An introduction to ICCon - Inherited Cancer Connect Partnership (#184)

Gillian Mitchell 1 , Ian Campbell 1 , Hugh Dawkins 2 , Stephen Fox 1 , Janet Hiller 3 , Paul James 1 , Judy Kirk 4 , Geoffrey Lindeman 5 , Finlay Macrae 5 , Julie McGaughran 6 , Bettina Meiser 7 , Nicholas Pachter 8 , Christobel Saunders 2 , Clare Scott 9 , Graeme Suthers 10 , Alison Trainer 1 , Robyn Ward 11 , Mary-Anne Young 1
  1. Peter MacCallum Cancer Centre, East Melbourne, VIC, Australia
  2. University of Western Australia, Perth, WA
  3. Australian Catholic University, Melbourne, VIC
  4. Westmead Hospital, Sydney, NSW
  5. Royal Melbourne Hospital, Melbourne, VIC
  6. Royal Brisbane and Women's Hospital, Brisbane, QLD
  7. University of NSW, Sydney, NSW
  8. King Edward Memorial Hospital for Women, Perth, WA
  9. Walter and Eliza Hall Institute, Melbourne, VIC
  10. Women's and Children's Hospital, Adelaide, SA
  11. Prince of Wales Clinical School, Sydney, NSW

Background: ICCon is a new research program bringing together the Australian Familial Cancer Services and familial cancer research groups. Inherited cancer syndromes are individually rare but collectively important; they impose a significant impact on affected families and national healthcare costs. A collaborative approach to research is essential and focussing research efforts and clinical services on high risk families will impact positively on national cancer incidence and outcomes.
• Improve outcomes of people with inherited cancer syndromes
• Formalise collaborative links between clinics and between clinics and researchers
• Set a national translational familial cancer research agenda and the means to deliver it by integrating research activities as part of routine clinical care
1. Develop a national database of all mutation carriers and harmonise ethical frameworks for FCC-based research.
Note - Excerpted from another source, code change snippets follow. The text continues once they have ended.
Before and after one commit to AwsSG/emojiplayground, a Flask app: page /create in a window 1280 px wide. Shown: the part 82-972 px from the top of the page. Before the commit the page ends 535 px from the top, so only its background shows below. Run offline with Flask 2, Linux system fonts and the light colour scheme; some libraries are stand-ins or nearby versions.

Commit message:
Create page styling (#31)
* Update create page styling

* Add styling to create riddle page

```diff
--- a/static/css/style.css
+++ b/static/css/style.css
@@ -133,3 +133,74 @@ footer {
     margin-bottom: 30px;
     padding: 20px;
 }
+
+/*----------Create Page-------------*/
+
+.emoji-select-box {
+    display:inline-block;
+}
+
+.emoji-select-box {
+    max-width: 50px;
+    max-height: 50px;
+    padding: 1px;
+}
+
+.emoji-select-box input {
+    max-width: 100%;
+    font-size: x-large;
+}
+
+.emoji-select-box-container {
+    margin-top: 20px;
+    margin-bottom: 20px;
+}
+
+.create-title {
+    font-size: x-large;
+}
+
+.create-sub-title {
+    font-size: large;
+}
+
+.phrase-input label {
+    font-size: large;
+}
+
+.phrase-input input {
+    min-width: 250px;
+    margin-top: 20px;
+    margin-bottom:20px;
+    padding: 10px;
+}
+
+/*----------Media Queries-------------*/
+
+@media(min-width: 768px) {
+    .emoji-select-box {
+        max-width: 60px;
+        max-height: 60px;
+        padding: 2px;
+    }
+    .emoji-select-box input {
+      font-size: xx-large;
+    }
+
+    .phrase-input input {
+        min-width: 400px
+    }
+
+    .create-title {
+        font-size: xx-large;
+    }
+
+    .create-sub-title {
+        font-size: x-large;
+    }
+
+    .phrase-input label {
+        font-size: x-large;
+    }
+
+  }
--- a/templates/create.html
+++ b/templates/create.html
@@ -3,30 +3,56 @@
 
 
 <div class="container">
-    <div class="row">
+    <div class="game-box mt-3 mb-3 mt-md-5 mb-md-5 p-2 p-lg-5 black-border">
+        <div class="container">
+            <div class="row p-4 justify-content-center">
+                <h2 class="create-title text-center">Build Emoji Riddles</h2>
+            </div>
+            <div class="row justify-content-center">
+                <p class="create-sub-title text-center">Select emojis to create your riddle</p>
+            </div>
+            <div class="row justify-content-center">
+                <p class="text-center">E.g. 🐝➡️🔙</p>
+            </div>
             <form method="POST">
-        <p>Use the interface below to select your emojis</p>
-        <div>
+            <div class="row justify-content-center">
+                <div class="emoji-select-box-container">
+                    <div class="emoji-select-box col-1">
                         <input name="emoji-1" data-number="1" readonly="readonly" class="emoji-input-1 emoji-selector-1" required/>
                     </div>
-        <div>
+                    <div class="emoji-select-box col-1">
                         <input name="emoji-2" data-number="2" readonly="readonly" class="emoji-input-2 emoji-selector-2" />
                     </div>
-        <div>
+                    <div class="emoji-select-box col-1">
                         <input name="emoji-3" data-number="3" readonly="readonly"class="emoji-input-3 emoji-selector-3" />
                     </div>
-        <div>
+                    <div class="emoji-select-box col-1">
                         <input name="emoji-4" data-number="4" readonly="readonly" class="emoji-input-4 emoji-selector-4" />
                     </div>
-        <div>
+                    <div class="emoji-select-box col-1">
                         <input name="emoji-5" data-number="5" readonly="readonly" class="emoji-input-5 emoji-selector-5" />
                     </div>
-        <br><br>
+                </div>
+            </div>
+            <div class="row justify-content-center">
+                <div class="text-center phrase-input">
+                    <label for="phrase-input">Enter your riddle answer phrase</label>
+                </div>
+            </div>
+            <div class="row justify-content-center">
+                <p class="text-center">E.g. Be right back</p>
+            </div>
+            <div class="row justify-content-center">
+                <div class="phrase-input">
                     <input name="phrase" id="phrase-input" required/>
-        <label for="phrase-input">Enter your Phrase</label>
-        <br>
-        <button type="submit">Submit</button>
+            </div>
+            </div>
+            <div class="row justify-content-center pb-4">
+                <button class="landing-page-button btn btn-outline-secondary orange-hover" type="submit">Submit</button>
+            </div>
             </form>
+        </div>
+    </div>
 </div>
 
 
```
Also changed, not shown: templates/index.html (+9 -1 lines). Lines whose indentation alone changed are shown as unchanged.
This will enable research by identifying potential research participants and provide access to the large collective pool of data/samples.
2. Develop a national policy for population-based screening for Lynch Syndrome (LS).
3. Improve the accuracy of cancer risk predictions:
• In high risk breast cancer families with no identifiable mutation and Australian LS families.
• Update clinic pedigrees for new cancers developing after initial family ascertainment
o create empiric 5 and 10 year cancer risk tables
o evaluate available risk prediction models in the Australian context.
4. Improve cancer risk management of people with hereditary cancer syndromes:
• Audit current clinical practice against national cancer genetics guidelines.
• Investigate the impact of mutation carrier follow-up programs and undertake a cost-effectiveness analysis of such programs.
• Investigate current practice relating to delivery of advice around risk-reducing medication (RRM) use for breast cancer (SERMs) and LS (aspirin).
• Investigate views of people at risk about RRM; develop educational materials and test their efficacy in regards to decision-making around RRM; undertake a cost-effectiveness analysis of aspirin in LS.